CELA commended the International Joint Commission’s Water Quality Board (IJC WQB) on the recent release of its report, which included recommendations on harmful Polybrominated Diphenyl Ethers (PBDEs) in the Great Lakes. CELA supports the IJC WQB’s five recommendations for binational efforts to address growing concerns about PBDEs in the Great Lakes.

BLOG: The Ottawa River’s best kept secret

CELA Executive Director Theresa McClenaghan visited the Ottawa River’s waterfront in the town of Deep River, after site tours at Chalk River Nuclear Laboratories and the nuclear demonstration plant near Rolphton, Ontario. A sign at Deep River’s waterside park says it is Ontario’s “best kept secret.” It’s all too accurate, she writes. And not in a good way.


Faces of CELA

This month we caught up with CELA board member Lauren Alcorn. In addition to her role with CELA, Lauren works on poverty alleviation through access to water and sanitation projects in India and is based in Montreal with the ONE DROP Foundation. She’s also worked for the United Nations Association in Canada and Schools Without Borders. Lauren has lived, studied and worked in Denmark, Cuba, Ghana, India and Central America.

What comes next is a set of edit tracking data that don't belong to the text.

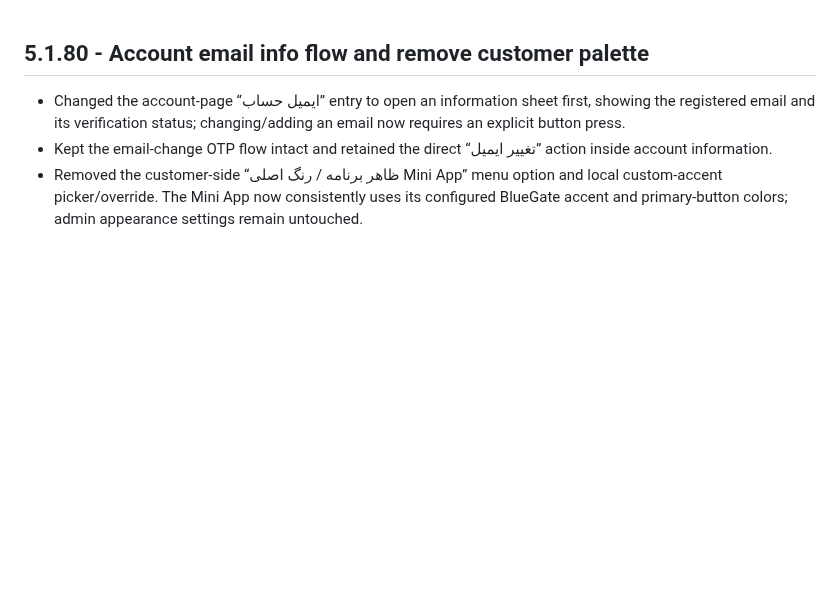
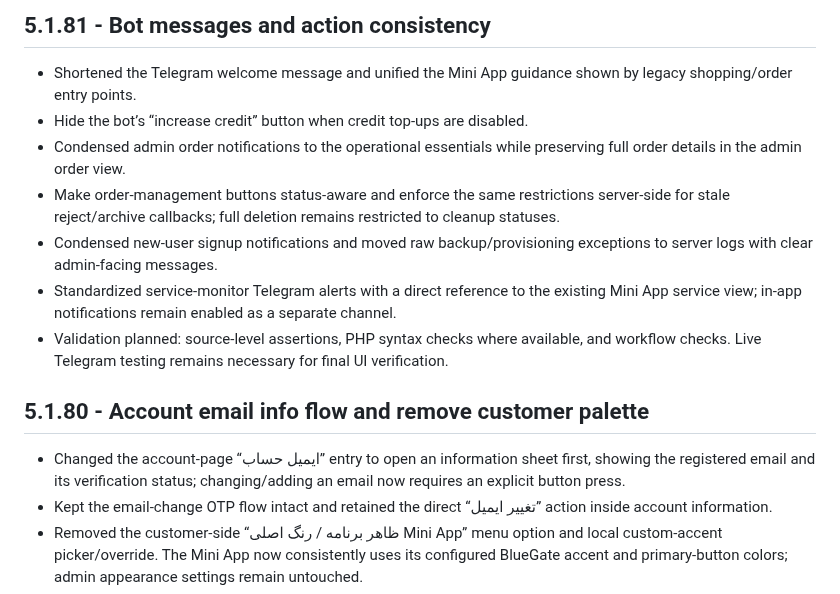
Before and after one commit to paliparsa/BlueGate-Platform, a Markdown page: CHANGELOG.md, the part around the change. GitHub-like rendering; blank space fills up the shorter version.

Commit message:
Document bot message and button improvements

```diff
--- a/CHANGELOG.md
+++ b/CHANGELOG.md
@@ -1,3 +1,13 @@
+## 5.1.81 - Bot messages and action consistency
+
+- Shortened the Telegram welcome message and unified the Mini App guidance shown by legacy shopping/order entry points.
+- Hide the bot’s “increase credit” button when credit top-ups are disabled.
+- Condensed admin order notifications to the operational essentials while preserving full order details in the admin order view.
+- Make order-management buttons status-aware and enforce the same restrictions server-side for stale reject/archive callbacks; full deletion remains restricted to cleanup statuses.
+- Condensed new-user signup notifications and moved raw backup/provisioning exceptions to server logs with clear admin-facing messages.
+- Standardized service-monitor Telegram alerts with a direct reference to the existing Mini App service view; in-app notifications remain enabled as a separate channel.
+- Validation planned: source-level assertions, PHP syntax checks where available, and workflow checks. Live Telegram testing remains necessary for final UI verification.
+
 ## 5.1.80 - Account email info flow and remove customer palette
 
 - Changed the account-page “ایمیل حساب” entry to open an information sheet first, showing the registered email and its verification status; changing/adding an email now requires an explicit button press.
```
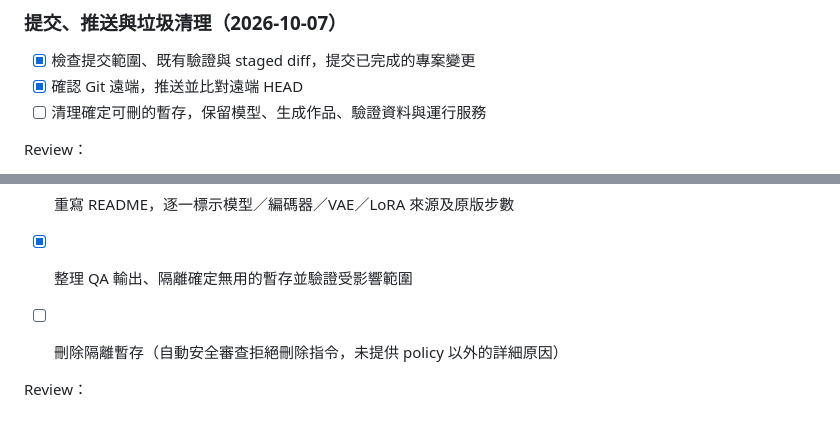
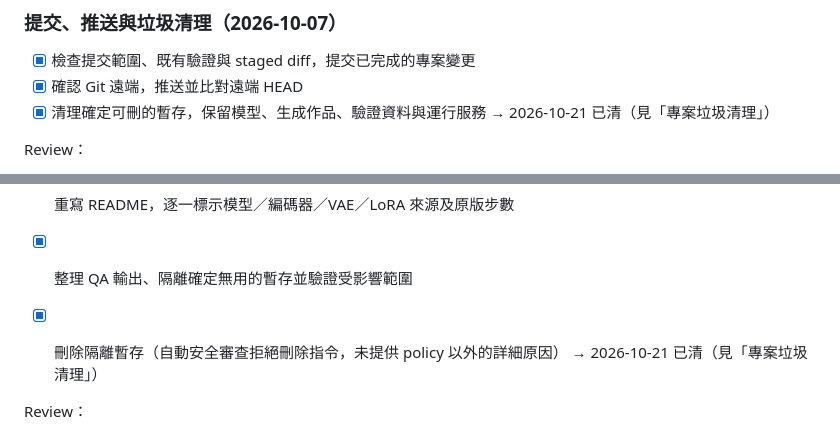
Before and after one commit to RX5950XT/Miroxen, a Markdown page: tasks/todo.md, 2 parts joined by grey strips. Rendered like a GitHub page.

```diff
--- a/tasks/todo.md
+++ b/tasks/todo.md
@@ -98,7 +103,7 @@ Review：
 ### 提交、推送與垃圾清理（2026-10-07）
 - [x] 檢查提交範圍、既有驗證與 staged diff，提交已完成的專案變更
 - [x] 確認 Git 遠端，推送並比對遠端 HEAD
-- [ ] 清理確定可刪的暫存，保留模型、生成作品、驗證資料與運行服務
+- [x] 清理確定可刪的暫存，保留模型、生成作品、驗證資料與運行服務 → 2026-10-21 已清（見「專案垃圾清理」）
 
 Review：
 - 已提交 `baaddc8`，共 41 個本輪相關檔案；`git diff --cached --check` 通過，模型、生成檔與 Python 快取未提交。建置、GPU／API／瀏覽器驗證見以下各輪 Review。
@@ -129,7 +134,7 @@ Review：
 - [x] 下載、SHA-256 校驗與切換 UC-Q8_0，實際生成驗證
 - [x] 重寫 README，逐一標示模型／編碼器／VAE／LoRA 來源及原版步數
 - [x] 整理 QA 輸出、隔離確定無用的暫存並驗證受影響範圍
-- [ ] 刪除隔離暫存（自動安全審查拒絕刪除指令，未提供 policy 以外的詳細原因）
+- [x] 刪除隔離暫存（自動安全審查拒絕刪除指令，未提供 policy 以外的詳細原因） → 2026-10-21 已清（見「專案垃圾清理」）
 
 
 Review：
```
Also changed, not shown: other parts of tasks/todo.md (+7 -2 lines).
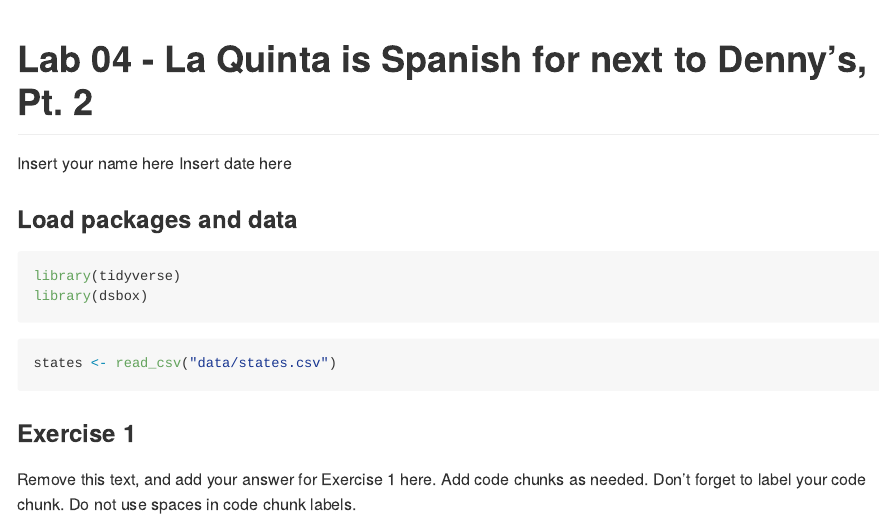
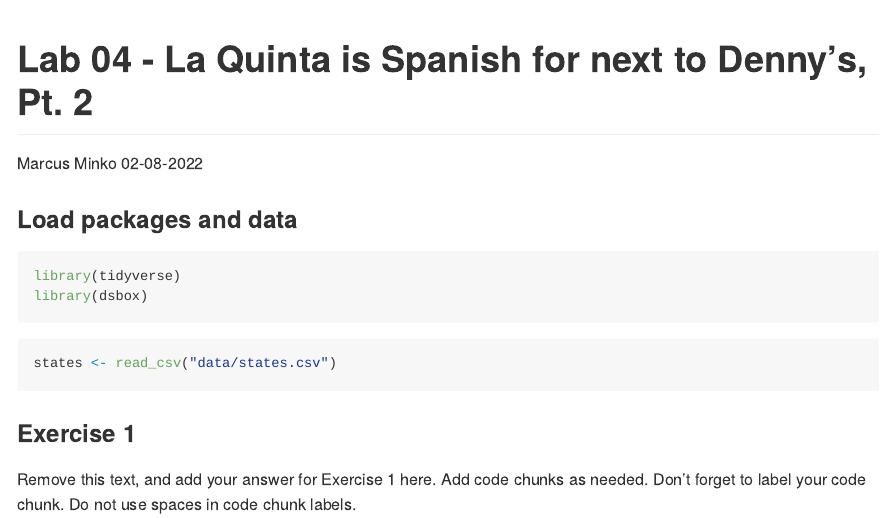
Before and after one commit to marcusminko123/lab-05, an R Markdown document (lab-05.Rmd): the page in a window 1100 px wide, from its top. The pictures show the output file lab-05.md that the author committed with the source, drawn offline in the style of GitHub.

Commit message:
intital commit

```diff
--- a/lab-05.Rmd
+++ b/lab-05.Rmd
@@ -1,7 +1,7 @@
 ---
 title: "Lab 04 - La Quinta is Spanish for next to Denny's, Pt. 2"
-author: "Insert your name here"
-date: "Insert date here"
+author: "Marcus Minko"
+date: "02-08-2022"
 output: github_document
 ---
 
```
Also changed, not shown: lab-05.md, 2 other files.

Why did you get involved with CELA?
The work that CELA does in protecting the environment, our health, and law reforms is really interesting and inspiring. To be a member of the board and support the organization in its efforts enables me to be part of something bigger.

What’s the path that brought you to CELA?
At the time I joined CELA’s board (about 8 years ago), I was working on a nationwide program for youth and the right to water. CELA’s work on source water protection and the Walkerton Inquiry helped us understand our civic duty and the essential role that youth need to play in the protection and conservation of this precious life source.

What’s the connection between international development and CELA’s work?
I am currently working in the WASH (water sanitation and hygiene) sector on projects in Asia, where access to safe drinking water and sanitation is a major challenge. But this dire situation is not limited to the developing world. It’s becoming more prevalent across North America. There are many lessons to be learned and a lot of knowledge to be shared among all nations, especially in the years to come.

What’s an important environmental regulation you’d like to see implemented in Canada?
When it comes to water source protection, we need to be looking at it from a watershed perspective. It’s important to regulate and collaborate with all stakeholders invested in and around the watershed so that we can be part of creating a holistic and comprehensive approach to protection and conservation.

When you’re not busy working, what do you like to do?
I travel a lot for work, so when I’m home I like to spend my down time with my two boys doing puzzles, baking, arts and crafts and being silly. They remind me to slow down and be in the moment. Life as a kid is sweet.


Farewell, Erica!

We’re sad to say goodbye to Erica Stahl. Erica joined CELA as an articling student and stayed on with us as counsel supporting several of CELA’s litigation files, law reform initiatives, and research projects, including working with the ARCH Disability Law Centre on a soon-to-be-published paper analyzing the legal rights of those affected by multiple chemical sensitivities. CELA staff were among many of Erica’s fans supporting her successful participation in the epic Friends for Life Bike Rally from Toronto to Montreal this summer. Our loss is Vancouver’s gain. We wish her all the best!